This bokashi compost review was sent by Lucy M Clark founder of Garden Ambition; a gardening blog with information on everything gardening!
Why I love bokashi composting
After using Bokashi compost for close to five years now, I have come to love this organic fertilizer. Here are my top 4 reasons as to why I love bokashi composting:
- It reduces bad smells/odors from composting food waste,
It is very quick and easy,
Bokashi composting improves the quality of the soil, and
Bokashi composting is affordable.
1. Reduces bad smells and odors from composting food waste
Putting food waste in a large container or simply burying them in an open hole in the ground will cause the waste to rot and produce bad smells. Such odors attract insects and pests. I found that using the bokashi bucket with its comes with a tightly fitted lid, prevents strong odors and does not attract insects.
2. Very quick and easy
Other forms of composting need complicated and lengthy processes to be successful. You have to choose the best mix of green and brown waste, conduct proper aeration and add the right amount of moisture. However, when it comes to bokashi composting, the procedure is rather simple. You only have to add a suitable microbe mix (bokashi bran) and wait for the process of fermentation to take place.
3. Improves the soil
Garden worms are important for any garden compost!
Is the soil in your garden full of earthworms and other micro-organisms? If not, then using bokashi will help. I have found that once you bury your bokashi pre-compost it improves the structure of the soil. It helps the soil retain more water and reduces plant diseases. Why so? Well, this is thanks to the millions of beneficial micro-organisms produced during the bokashi process.
4. It’s affordable
Bokashi composting reduces the use of pesticides and other fertilizers! (Source)
There is an initial cost of buying suitable bokashi composters and a (small) ongoing cost of buying bokashi bran. However, I have made many savings in my garden since using bokashi composting as I no longer need to buy fertilizers and pesticides. My plants are stronger and my garden looks amazing.
What I learnt from my first bokashi composter
Bokashi composting can be a learning process. Here are the few things I learned while doing it.
- Since it is an anaerobic process, the bin must be free from oxygen as much as possible. When you are compressing the bokashi bran into your food waste, press it really flat. This is to eliminate as many air pockets as possible.

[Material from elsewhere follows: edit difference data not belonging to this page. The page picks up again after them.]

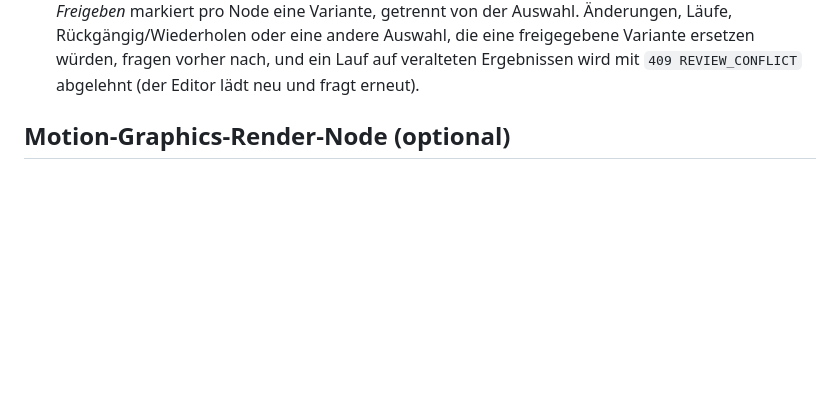
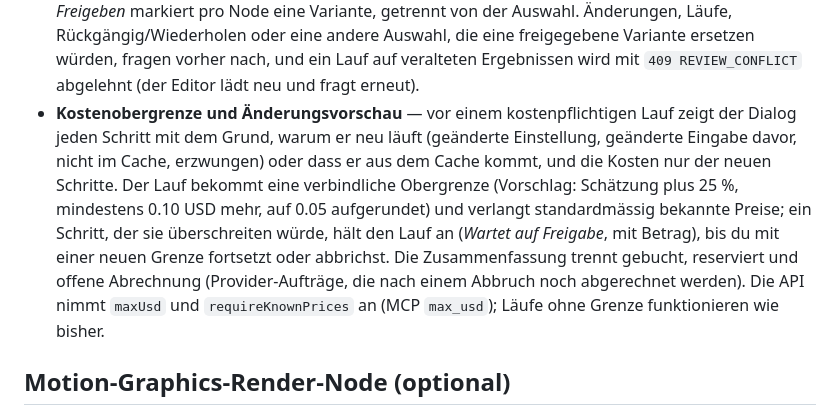
Before and after one commit to Kuble-Lab/open-creative-director, a Markdown page: README.de.md, the part around the change. Rendered like a GitHub page; blank space fills up the shorter version.

Commit message:
README: Kostenobergrenze und Änderungsvorschau
Co-Authored-By: Claude Opus 5.5 <noreply@anthropic.com>
Claude-Session: https://claude.ai/code/session_01LgxxE9dpBfdLF5EaB2GNTt

```diff
--- a/README.de.md
+++ b/README.de.md
@@ -134,6 +134,7 @@ Neben dem Chat öffnet der Umschalter **Chat | Nodes** in der Kopfzeile eine Arb
 - **Chat-Brücke** — *In Chat senden* zeigt zuerst, was gesendet wird (Medien mit kleiner Vorschau, Texte mit ihren ersten Zeichen; Zusatztexte eines Medien-Ergebnisses sind zunächst nicht angehakt), und kopiert das Ergebnis dann in einen Chat deiner Wahl. Dort erscheint es als Karte mit Workflow, Node, Player oder Vorschaubild, einklappbaren Texten und einem Link zurück zum Workflow. Der Director sieht die Dateien mit ihren Asset-IDs und kann damit weiterarbeiten; es startet nichts automatisch.
 - **Projekte** — einen Workflow einem Projekt zuweisen (dieselben Ordner wie bei deinen Chats); der Projektname erscheint in der Workflow-Liste. Wer einen Workflow sieht, regelt die [Benutzerverwaltung](#benutzerverwaltung-optional) (ohne sie ist alles für alle offen); beim Löschen werden auch die Medien gelöscht (die App fragt vorher nach).
 - **Varianten vergleichen und freigeben** — hat ein Node zwei oder mehr Varianten, zeigt der Inspector sie nebeneinander mit Vorschau, dem gespeicherten Prompt, Modell, Parametern, Zeitpunkt und Kosten des Laufs (was nicht erfasst wurde, steht so da, statt geraten zu werden). *Freigeben* markiert pro Node eine Variante, getrennt von der Auswahl. Änderungen, Läufe, Rückgängig/Wiederholen oder eine andere Auswahl, die eine freigegebene Variante ersetzen würden, fragen vorher nach, und ein Lauf auf veralteten Ergebnissen wird mit `409 REVIEW_CONFLICT` abgelehnt (der Editor lädt neu und fragt erneut).
+- **Kostenobergrenze und Änderungsvorschau** — vor einem kostenpflichtigen Lauf zeigt der Dialog jeden Schritt mit dem Grund, warum er neu läuft (geänderte Einstellung, geänderte Eingabe davor, nicht im Cache, erzwungen) oder dass er aus dem Cache kommt, und die Kosten nur der neuen Schritte. Der Lauf bekommt eine verbindliche Obergrenze (Vorschlag: Schätzung plus 25 %, mindestens 0.10 USD mehr, auf 0.05 aufgerundet) und verlangt standardmässig bekannte Preise; ein Schritt, der sie überschreiten würde, hält den Lauf an (*Wartet auf Freigabe*, mit Betrag), bis du mit einer neuen Grenze fortsetzt oder abbrichst. Die Zusammenfassung trennt gebucht, reserviert und offene Abrechnung (Provider-Aufträge, die nach einem Abbruch noch abgerechnet werden). Die API nimmt `maxUsd` und `requireKnownPrices` an (MCP `max_usd`); Läufe ohne Grenze funktionieren wie bisher.
 
 ## Motion-Graphics-Render-Node (optional)
 
```
Also changed, not shown: README.md (+1 -0 lines).
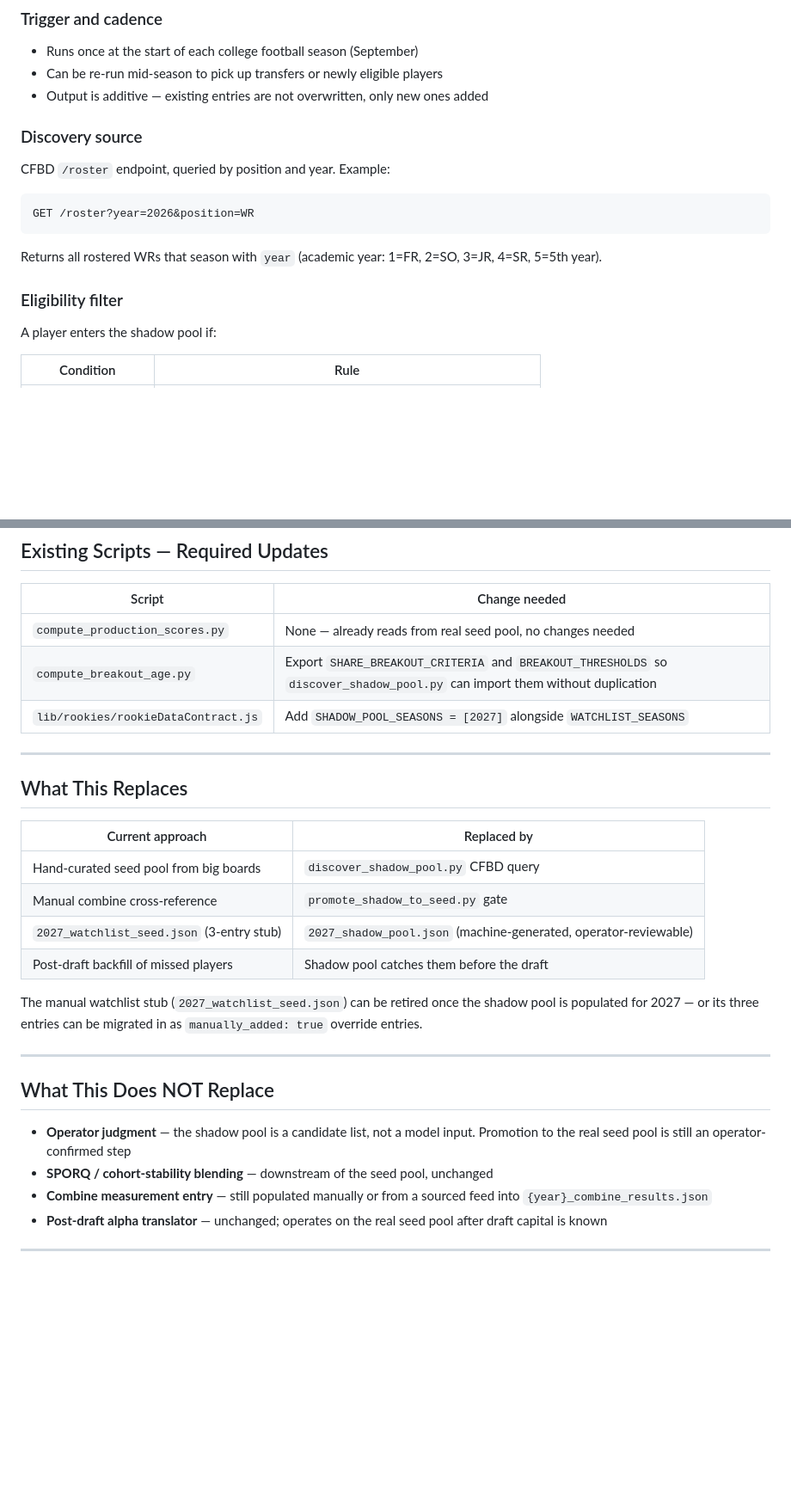
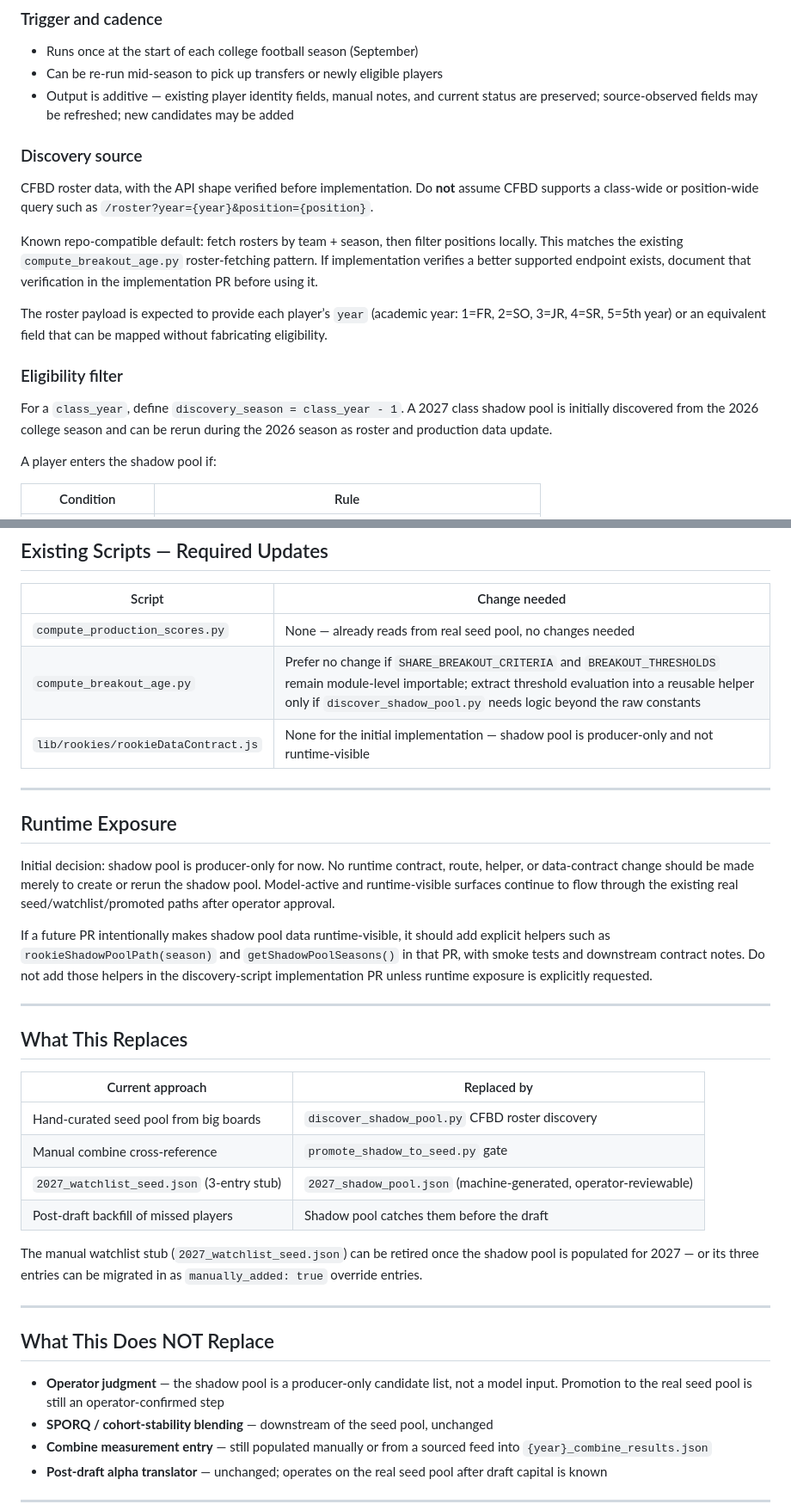
Before and after one commit to Prometheus-Frameworks/TIBER-Rookies, a Markdown page: docs/prospect-discovery-pipeline-design.md, 2 parts joined by grey strips. Shown at 86% size. GitHub-like rendering; blank space fills up the shorter version.

````diff
--- a/docs/prospect-discovery-pipeline-design.md
+++ b/docs/prospect-discovery-pipeline-design.md
@@ -42,19 +42,19 @@ This mirrors how actual scouting departments operate: cast wide early, then funn
 
 - Runs once at the start of each college football season (September)
 - Can be re-run mid-season to pick up transfers or newly eligible players
-- Output is additive — existing entries are not overwritten, only new ones added
+- Output is additive — existing player identity fields, manual notes, and current status are preserved; source-observed fields may be refreshed; new candidates may be added
 
 ### Discovery source
 
-CFBD `/roster` endpoint, queried by position and year. Example:
+CFBD roster data, with the API shape verified before implementation. Do **not** assume CFBD supports a class-wide or position-wide query such as `/roster?year={year}&position={position}`.
 
-```
-GET /roster?year=2026&position=WR
-```
+Known repo-compatible default: fetch rosters by team + season, then filter positions locally. This matches the existing `compute_breakout_age.py` roster-fetching pattern. If implementation verifies a better supported endpoint exists, document that verification in the implementation PR before using it.
 
-Returns all rostered WRs that season with `year` (academic year: 1=FR, 2=SO, 3=JR, 4=SR, 5=5th year).
+The roster payload is expected to provide each player’s `year` (academic year: 1=FR, 2=SO, 3=JR, 4=SR, 5=5th year) or an equivalent field that can be mapped without fabricating eligibility.
 
 ### Eligibility filter
+
+For a `class_year`, define `discovery_season = class_year - 1`. A 2027 class shadow pool is initially discovered from the 2026 college season and can be rerun during the 2026 season as roster and production data update.
 
 A player enters the shadow pool if:
 
@@ -211,8 +215,16 @@ scripts/
 | Script | Change needed |
 |---|---|
 | `compute_production_scores.py` | None — already reads from real seed pool, no changes needed |
-| `compute_breakout_age.py` | Export `SHARE_BREAKOUT_CRITERIA` and `BREAKOUT_THRESHOLDS` so `discover_shadow_pool.py` can import them without duplication |
-| `lib/rookies/rookieDataContract.js` | Add `SHADOW_POOL_SEASONS = [2027]` alongside `WATCHLIST_SEASONS` |
+| `compute_breakout_age.py` | Prefer no change if `SHARE_BREAKOUT_CRITERIA` and `BREAKOUT_THRESHOLDS` remain module-level importable; extract threshold evaluation into a reusable helper only if `discover_shadow_pool.py` needs logic beyond the raw constants |
+| `lib/rookies/rookieDataContract.js` | None for the initial implementation — shadow pool is producer-only and not runtime-visible |
+
+---
+
+## Runtime Exposure
+
+Initial decision: shadow pool is producer-only for now. No runtime contract, route, helper, or data-contract change should be made merely to create or rerun the shadow pool. Model-active and runtime-visible surfaces continue to flow through the existing real seed/watchlist/promoted paths after operator approval.
+
+If a future PR intentionally makes shadow pool data runtime-visible, it should add explicit helpers such as `rookieShadowPoolPath(season)` and `getShadowPoolSeasons()` in that PR, with smoke tests and downstream contract notes. Do not add those helpers in the discovery-script implementation PR unless runtime exposure is explicitly requested.
 
 ---
 
@@ -220,7 +232,7 @@ scripts/
 
 | Current approach | Replaced by |
 |---|---|
-| Hand-curated seed pool from big boards | `discover_shadow_pool.py` CFBD query |
+| Hand-curated seed pool from big boards | `discover_shadow_pool.py` CFBD roster discovery |
 | Manual combine cross-reference | `promote_shadow_to_seed.py` gate |
 | `2027_watchlist_seed.json` (3-entry stub) | `2027_shadow_pool.json` (machine-generated, operator-reviewable) |
 | Post-draft backfill of missed players | Shadow pool catches them before the draft |
@@ -231,7 +243,7 @@ The manual watchlist stub (`2027_watchlist_seed.json`) can be retired once the s
 
 ## What This Does NOT Replace
 
-- **Operator judgment** — the shadow pool is a candidate list, not a model input. Promotion to the real seed pool is still an operator-confirmed step
+- **Operator judgment** — the shadow pool is a producer-only candidate list, not a model input. Promotion to the real seed pool is still an operator-confirmed step
 - **SPORQ / cohort-stability blending** — downstream of the seed pool, unchanged
 - **Combine measurement entry** — still populated manually or from a sourced feed into `{year}_combine_results.json`
 - **Post-draft alpha translator** — unchanged; operates on the real seed pool after draft capital is known
````
Also changed, not shown: other parts of docs/prospect-discovery-pipeline-design.md (+23 -18 lines).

- Remember to draw liquid from the bin. This helps maintain the environment where the bacteria thrive on.
- Though bokashi composting does not smell like a field of flowers, it should not smell like decay either. It typically has a pickle-y, yeasty odor. If you do notice something like this happening, it means that something has gone wrong. However, do not lose all hope! Learn more about troubleshooting your bokashi bucket.
- After two weeks, when the bokashi mixture can be buried, this does not entirely mean that the process is already “done.” The mixture should not be touched after two weeks when it is a “pre-compost” as it is quite acidic. Only after a month, when the mixture is fully incorporated into the soil.
- If you have vermicomposting worms, then it should be fine feeding them the pickled bokashi material. But note that this is quite acidic, and the worms can be sensitive to acidity. However, some people have done this, and their worms were fine. Learn more
I love bokashi composting in my garden and I would recommend other people to try it too. It may be one of the best fertilizers for your tomatoes, garlic or any other fruit or vegetable.
About the author
Hi there! I’m Lucy – founder of GardenAmbition.com and I’m a self-confessed garden fanatic. Gardening has always been a passion of mine and will always be my favorite pastime. Now that I am married and have one adorable son, I have the time to write and share my personal experiences with other garden enthusiasts like me.